///2019 Abstract Details
2019 Abstract Details2019-07-13T07:45:15-05:00

Is this the oral boards? Anesthetic management for cesarean delivery in a patient with h/o IV drug use, active endocarditis with severe tricuspid regurgitation and preeclampsia with severe features.

Abstract Number: RF7A10-504
Abstract Type: Case Report Case Series

Paul M Scott MD1 ; Rachel Kacmar MD2; Jennifer Hong MD3

Case Report

37 year old G5P3013 at 22w5d GA with a history of IV drug use including heroin and meth, presented from an outside hospital for sepsis and a newly diagnosed pregnancy. On initial evaluation found to have tricuspid valve MSSA endocarditis, bacteremia, and septic emboli to the lungs and kidneys. TTE on admission was significant for severe tricuspid regurgitation and tricuspid septal leaflet vegetation. Initial management included IV antibiotics for the endocarditis and buprenorphine for the IVDU. Over the next three weeks her course was complicated by persistent tachycardia, gestational diabetes, recurrent fevers with positive blood cultures, line associated VTE, worsening tricuspid regurgitation and preeclampsia with severe features with elevated LFTs. At 26w4d GA the decision was made to proceed with cesarean delivery (CD) for breech presentation and worsening preeclampsia with severe features.

In the OR, a pre-induction arterial line was placed for hemodynamic monitoring followed by a CSE. The IT dose was 7.5 mg hyperbaric bupivacaine, 500 mcg PF morphine and 25 mcg fentanyl.
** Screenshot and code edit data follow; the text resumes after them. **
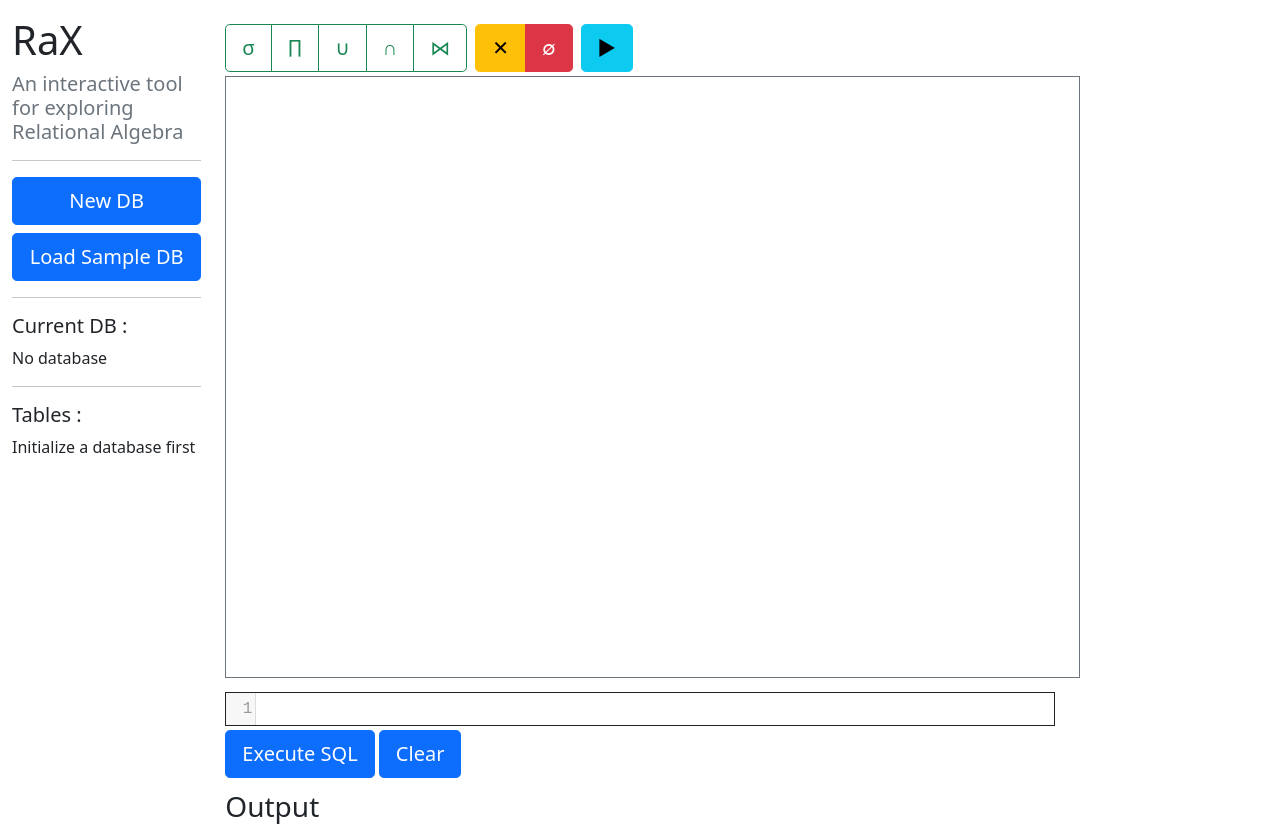
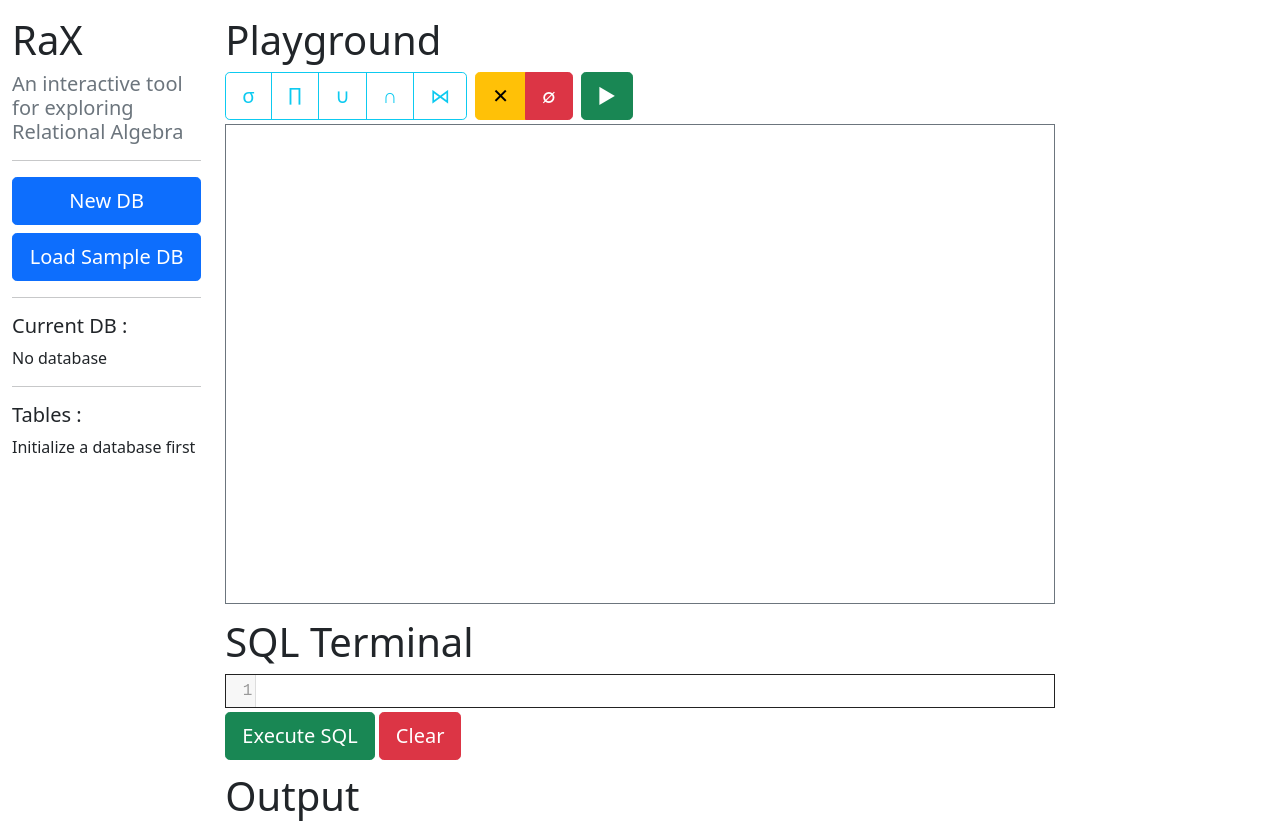
Before and after one commit to kanand4-wisc/rax, a website built with Parcel: page index.html in a window 1280 px wide. Shown: the top 827 px of the page. Built offline with nearby package versions, Linux system fonts and the light colour scheme; what fabric would draw is missing.

Commit message:
More style changes

```diff
--- a/css/styles.css
+++ b/css/styles.css
@@ -7,3 +7,14 @@
   overflow-y: hidden;
   overflow-x: auto;
 }
+
+.sql-output {
+  min-height: 20rem;
+  width: 100%;
+  background-color: aliceblue;
+}
+
+#board {
+  width: 100%;
+  height: 30rem;
+}
--- a/index.html
+++ b/index.html
@@ -57,6 +57,7 @@
         </div>
 
         <div class="js-buttons col-8">
+          <h1>Playground</h1>
           <div class="btn-toolbar mt-2" role="toolbar" aria-label="Toolbar">
             <div
               class="btn-group btn-group-lg me-2"
@@ -64,7 +65,7 @@
               aria-label="Operators"
             >
               <button
-                class="btn btn-outline-success"
+                class="btn btn-outline-info"
                 data-type="operator"
                 data-operator-type="sigma"
                 type="submit"
@@ -72,7 +73,7 @@
                 σ
               </button>
               <button
-                class="btn btn-outline-success"
+                class="btn btn-outline-info"
                 data-type="operator"
                 data-operator-type="project"
                 type="submit"
@@ -80,7 +81,7 @@
                 ∏
               </button>
               <button
-                class="btn btn-outline-success"
+                class="btn btn-outline-info"
                 data-type="operator"
                 data-operator-type="union"
                 type="submit"
@@ -88,7 +89,7 @@
                 ∪
               </button>
               <button
-                class="btn btn-outline-success"
+                class="btn btn-outline-info"
                 data-type="operator"
                 data-operator-type="intersect"
                 type="submit"
@@ -96,7 +97,7 @@
                 ∩
               </button>
               <button
-                class="btn btn-outline-success"
+                class="btn btn-outline-info"
                 data-type="operator"
                 data-operator-type="join"
                 type="submit"
@@ -121,15 +122,13 @@
               role="group"
               aria-label="Play button"
             >
-              <button class="btn btn-info" data-type="run" type="submit">
+              <button class="btn btn-success" data-type="run" type="submit">
                 ▶
               </button>
             </div>
           </div>
-          <canvas
-            id="board"
-            class="img-responsive border border-secondary mt-1"
-          ></canvas>
+          <canvas id="board" class="border border-secondary mt-1"></canvas>
+          <h1 class="mt-2">SQL Terminal</h1>
           <form class="mt-2">
             <textarea
               class="form-control"
@@ -138,22 +137,22 @@
               rows="10"
             ></textarea>
             <button
-              class="btn btn-primary btn-lg mb-1 mt-1"
+              class="btn btn-success btn-lg mb-1 mt-1"
               data-type="execute-sql"
               type="submit"
             >
               Execute SQL
             </button>
             <button
-              class="btn btn-primary btn-lg mb-1 mt-1"
+              class="btn btn-danger btn-lg mb-1 mt-1"
               data-type="clear-sql"
               type="submit"
             >
               Clear
             </button>
           </form>
-          <h3 class="mt-2">Output</h3>
-          <pre id="js-output"></pre>
+          <h1 class="mt-2">Output</h1>
+          <pre id="js-output" class="sql-output border border-secondary"></pre>
         </div>
       </div>
     </div>
--- a/index.js
+++ b/index.js
@@ -1,6 +1,6 @@
-import initCanvas from './js/event';
+import initApp from './js/event';
 
 // initialize everything and set event handlers
 window.onload = async () => {
-  initCanvas();
+  initApp();
 };
--- a/js/event.js
+++ b/js/event.js
@@ -19,12 +19,16 @@ import {
   getTableNames,
 } from './db';
 
+const getState = (() => {
   const state = {
     canvas: null,
     editor: null,
     db: null,
     dbname: null,
   };
+
+  return () => state;
+})();
 
 function checkOrGetAnchor(ev) {
   const subTargets = ev.currentSubTargets || ev.subTargets;
@@ -186,6 +190,8 @@ function deleteObject(target, canvas) {
 }
 
 function run(target) {
+  const state = getState();
+
   if (!state.db) return;
   if (!target || !(target instanceof Node)) return;
 
@@ -246,11 +252,15 @@ function createTableButtons(tableNames, canvas) {
 }
 
 async function updateTableButtons() {
+  const state = getState();
+
   const tableNames = await getTableNames(state.db);
   createTableButtons(tableNames, state.canvas);
 }
 
 async function loadSample() {
+  const state = getState();
+
   state.db = await initDB();
   const currentDBDom = document.getElementById('js-current-db');
   currentDBDom.innerText = 'sample';
@@ -259,13 +269,13 @@ async function loadSample() {
   updateTableButtons();
 }
 
-async function executeSql() {
-  if (!state.db) {
+async function executeSql(query) {
+  if (!query) {
     return;
   }
 
-  const query = document.getElementById('js-sql').value;
-  if (!query) {
+  const state = getState();
+  if (!state.db) {
     return;
   }
 
@@ -282,11 +292,15 @@ async function executeSql() {
 }
 
 async function clearSql() {
+  const state = getState();
+
   document.getElementById('js-sql').value = '';
   state.editor.setValue('');
 }
 
 async function createDB() {
+  const state = getState();
+
   state.db = await initDB();
   const currentDBDom = document.getElementById('js-current-db');
   currentDBDom.innerText = 'new db';
@@ -324,9 +338,12 @@ function registerButtonHandlers(canvas) {
         case 'create-db':
           await createDB();
           break;
-        case 'execute-sql':
-          await executeSql();
+        case 'execute-sql': {
+          const query = document.getElementById('js-sql').value;
+
+          await executeSql(query);
           break;
+        }
         case 'clear-sql':
           await clearSql();
           break;
@@ -372,26 +389,32 @@ function addEventListeners(canvas) {
   registerButtonHandlers(canvas);
 }
 
-export default function initCanvas() {
+function initCanvas() {
   const canvasId = 'board';
   const canvasDom = document.getElementById(canvasId);
 
-  const parentWidth = canvasDom.parentNode.offsetWidth;
-  canvasDom.width = parentWidth;
-  canvasDom.height = '600';
+  const canvasWidth = canvasDom.clientWidth;
+  const canvasHeight = canvasDom.clientHeight;
 
   const canvas = new fabric.Canvas(canvasId);
 
   // disable group selection
   canvas.selection = false;
-  canvas.setHeight(600);
-  canvas.setWidth(parentWidth);
+  canvas.setHeight(canvasHeight);
+  canvas.setWidth(canvasWidth);
 
   canvas.renderAll();
 
   addEventListeners(canvas);
 
-  const editor = CodeMirror.fromTextArea(document.getElementById('js-sql'), {
+  const state = getState();
+  state.canvas = canvas;
+}
+
+function initSqlEditor() {
+  const editor = window.CodeMirror.fromTextArea(
+    document.getElementById('js-sql'),
+    {
       mode: 'text/x-mysql',
       viewportMargin: Infinity,
       indentWithTabs: true,
@@ -400,8 +423,14 @@ export default function initCanvas() {
       matchBrackets: true,
       autofocus: false,
       extraKeys: {},
-  });
+    }
+  );
 
-  state.canvas = canvas;
+  const state = getState();
   state.editor = editor;
 }
+
+export default function initApp() {
+  initCanvas();
+  initSqlEditor();
+}
```
Lines whose indentation alone changed are shown as unchanged.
After positioning and hemodynamic stability achieved with a phenylephrine infusion, the epidural was incrementally dosed with an additional 10 mL of 0.5% bupivacaine. 15 minutes after dosing the epidural, assessment of the block was determined to be inadequate for surgery. An additional 10 mL of 3% Chloroprocaine was given via the epidural, however 10 minutes later the block was still inadequate for surgery. Due to the inadequate surgical block and patient anxiety it was decided to convert to general anesthesia.

Rapid sequence induction with etomidate, ketamine and succinylcholine and tracheal intubation were uncomplicated. During the CD a continued phenylephrine infusion was required for hypotension and sinus tachycardia was persistently in the 140s. Quadratus lumborum blocks were performed for post-operative analgesia prior to emergence and extubation. The patient was transported to the surgical ICU for post-operative monitoring. In the ICU the patient continued to have a vasopressor requirement after resolution of spinal and epidural complicated by low urine output. Dobutamine was started for inotropic support, the patient quickly responded with diuresis and resolution of vasopressor requirement within eight hours. Postpartum pain management was adequately achieved with scheduled acetaminophen, NSAIDs, gabapentin and buprenorphine.

This case presented challenges in antepartum optimization as well as peripartum anesthetic management. A slow neuraxial anesthetic was preferred, however the IT bupivacaine and subsequent epidural dosing were inadequate for surgical anesthesia. It is possible the patient had hyperalgesia due to her IVDU, but this highlights the need for back-up plans given not only the co-morbidities of this particular patient but the frequent drug shortages we currently face.

SOAP 2019